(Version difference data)
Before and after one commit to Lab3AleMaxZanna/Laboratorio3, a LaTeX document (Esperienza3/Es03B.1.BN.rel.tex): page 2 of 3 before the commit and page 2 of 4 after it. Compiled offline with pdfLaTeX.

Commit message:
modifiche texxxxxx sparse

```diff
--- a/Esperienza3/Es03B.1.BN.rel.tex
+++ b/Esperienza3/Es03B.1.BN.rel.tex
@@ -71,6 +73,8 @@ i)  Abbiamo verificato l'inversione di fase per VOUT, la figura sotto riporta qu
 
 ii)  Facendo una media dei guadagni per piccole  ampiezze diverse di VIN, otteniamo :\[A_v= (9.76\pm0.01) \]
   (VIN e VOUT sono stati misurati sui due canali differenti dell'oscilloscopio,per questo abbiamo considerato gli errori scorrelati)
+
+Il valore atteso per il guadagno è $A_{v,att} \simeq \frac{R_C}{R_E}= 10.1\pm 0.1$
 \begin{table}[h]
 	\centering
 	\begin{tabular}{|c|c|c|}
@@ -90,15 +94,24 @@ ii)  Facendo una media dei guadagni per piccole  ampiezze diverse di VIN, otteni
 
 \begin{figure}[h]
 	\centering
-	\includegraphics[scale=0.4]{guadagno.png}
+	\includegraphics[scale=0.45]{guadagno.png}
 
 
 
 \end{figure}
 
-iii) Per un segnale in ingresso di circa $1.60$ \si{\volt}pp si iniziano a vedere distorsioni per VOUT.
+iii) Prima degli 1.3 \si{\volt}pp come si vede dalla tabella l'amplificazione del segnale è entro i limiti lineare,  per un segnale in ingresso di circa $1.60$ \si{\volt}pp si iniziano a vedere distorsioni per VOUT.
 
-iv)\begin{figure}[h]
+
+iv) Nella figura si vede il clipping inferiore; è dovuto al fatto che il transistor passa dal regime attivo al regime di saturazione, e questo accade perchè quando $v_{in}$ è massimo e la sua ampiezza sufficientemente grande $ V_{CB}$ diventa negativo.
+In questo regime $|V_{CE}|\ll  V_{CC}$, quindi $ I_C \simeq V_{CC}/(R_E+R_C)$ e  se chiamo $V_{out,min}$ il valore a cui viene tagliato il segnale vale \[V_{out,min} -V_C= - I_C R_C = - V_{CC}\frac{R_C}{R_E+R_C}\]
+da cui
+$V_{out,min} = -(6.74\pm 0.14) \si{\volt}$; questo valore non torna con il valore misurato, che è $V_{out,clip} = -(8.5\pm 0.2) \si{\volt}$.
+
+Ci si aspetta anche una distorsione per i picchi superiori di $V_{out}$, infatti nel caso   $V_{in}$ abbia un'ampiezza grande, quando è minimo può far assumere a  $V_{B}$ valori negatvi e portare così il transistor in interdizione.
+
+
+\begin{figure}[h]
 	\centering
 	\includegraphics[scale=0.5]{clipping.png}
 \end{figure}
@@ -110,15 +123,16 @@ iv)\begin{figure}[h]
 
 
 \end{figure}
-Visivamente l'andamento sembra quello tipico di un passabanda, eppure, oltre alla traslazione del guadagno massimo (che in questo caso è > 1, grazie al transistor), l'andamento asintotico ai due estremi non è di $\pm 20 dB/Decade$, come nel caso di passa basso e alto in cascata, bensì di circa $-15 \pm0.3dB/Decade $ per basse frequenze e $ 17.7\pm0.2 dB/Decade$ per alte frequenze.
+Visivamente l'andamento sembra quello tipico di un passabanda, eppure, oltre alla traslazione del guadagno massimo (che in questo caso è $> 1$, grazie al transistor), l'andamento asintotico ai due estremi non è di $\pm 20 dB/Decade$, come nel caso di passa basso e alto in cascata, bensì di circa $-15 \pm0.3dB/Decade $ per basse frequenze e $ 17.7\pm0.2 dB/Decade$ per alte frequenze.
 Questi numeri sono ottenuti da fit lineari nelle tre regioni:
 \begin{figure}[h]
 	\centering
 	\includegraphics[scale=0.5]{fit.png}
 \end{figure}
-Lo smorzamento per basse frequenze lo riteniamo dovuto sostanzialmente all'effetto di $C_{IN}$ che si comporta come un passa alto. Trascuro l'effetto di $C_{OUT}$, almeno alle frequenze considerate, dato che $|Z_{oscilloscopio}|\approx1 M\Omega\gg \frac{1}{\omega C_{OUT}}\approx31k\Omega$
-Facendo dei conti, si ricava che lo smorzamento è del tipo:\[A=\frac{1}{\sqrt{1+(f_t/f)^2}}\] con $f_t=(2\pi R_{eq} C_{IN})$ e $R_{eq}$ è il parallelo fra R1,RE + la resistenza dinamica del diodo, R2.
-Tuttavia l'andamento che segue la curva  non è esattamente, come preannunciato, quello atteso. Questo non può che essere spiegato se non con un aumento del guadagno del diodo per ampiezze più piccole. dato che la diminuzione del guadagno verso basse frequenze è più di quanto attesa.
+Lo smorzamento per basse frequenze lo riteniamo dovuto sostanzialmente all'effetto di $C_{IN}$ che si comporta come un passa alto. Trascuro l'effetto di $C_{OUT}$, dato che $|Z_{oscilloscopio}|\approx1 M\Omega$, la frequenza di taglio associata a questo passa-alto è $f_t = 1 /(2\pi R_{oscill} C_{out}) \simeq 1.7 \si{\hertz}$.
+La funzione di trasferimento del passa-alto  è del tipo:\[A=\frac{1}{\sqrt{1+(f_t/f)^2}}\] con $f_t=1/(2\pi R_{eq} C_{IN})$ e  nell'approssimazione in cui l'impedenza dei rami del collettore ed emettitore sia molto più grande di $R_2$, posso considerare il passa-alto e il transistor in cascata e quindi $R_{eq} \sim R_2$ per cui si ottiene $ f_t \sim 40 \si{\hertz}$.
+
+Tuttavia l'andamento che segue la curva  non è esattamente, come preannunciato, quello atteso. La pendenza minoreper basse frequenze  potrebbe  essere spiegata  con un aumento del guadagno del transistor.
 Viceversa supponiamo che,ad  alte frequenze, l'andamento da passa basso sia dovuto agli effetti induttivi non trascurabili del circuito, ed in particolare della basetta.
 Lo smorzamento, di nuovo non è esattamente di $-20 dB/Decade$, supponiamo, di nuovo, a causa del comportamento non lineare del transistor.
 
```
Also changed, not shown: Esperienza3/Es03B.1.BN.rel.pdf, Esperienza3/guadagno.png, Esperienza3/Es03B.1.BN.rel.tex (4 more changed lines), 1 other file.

▶ [Exercise description] Across the records, count each line that holds the string "dato". Respond with the number only.

▶ [Finished exercise] 3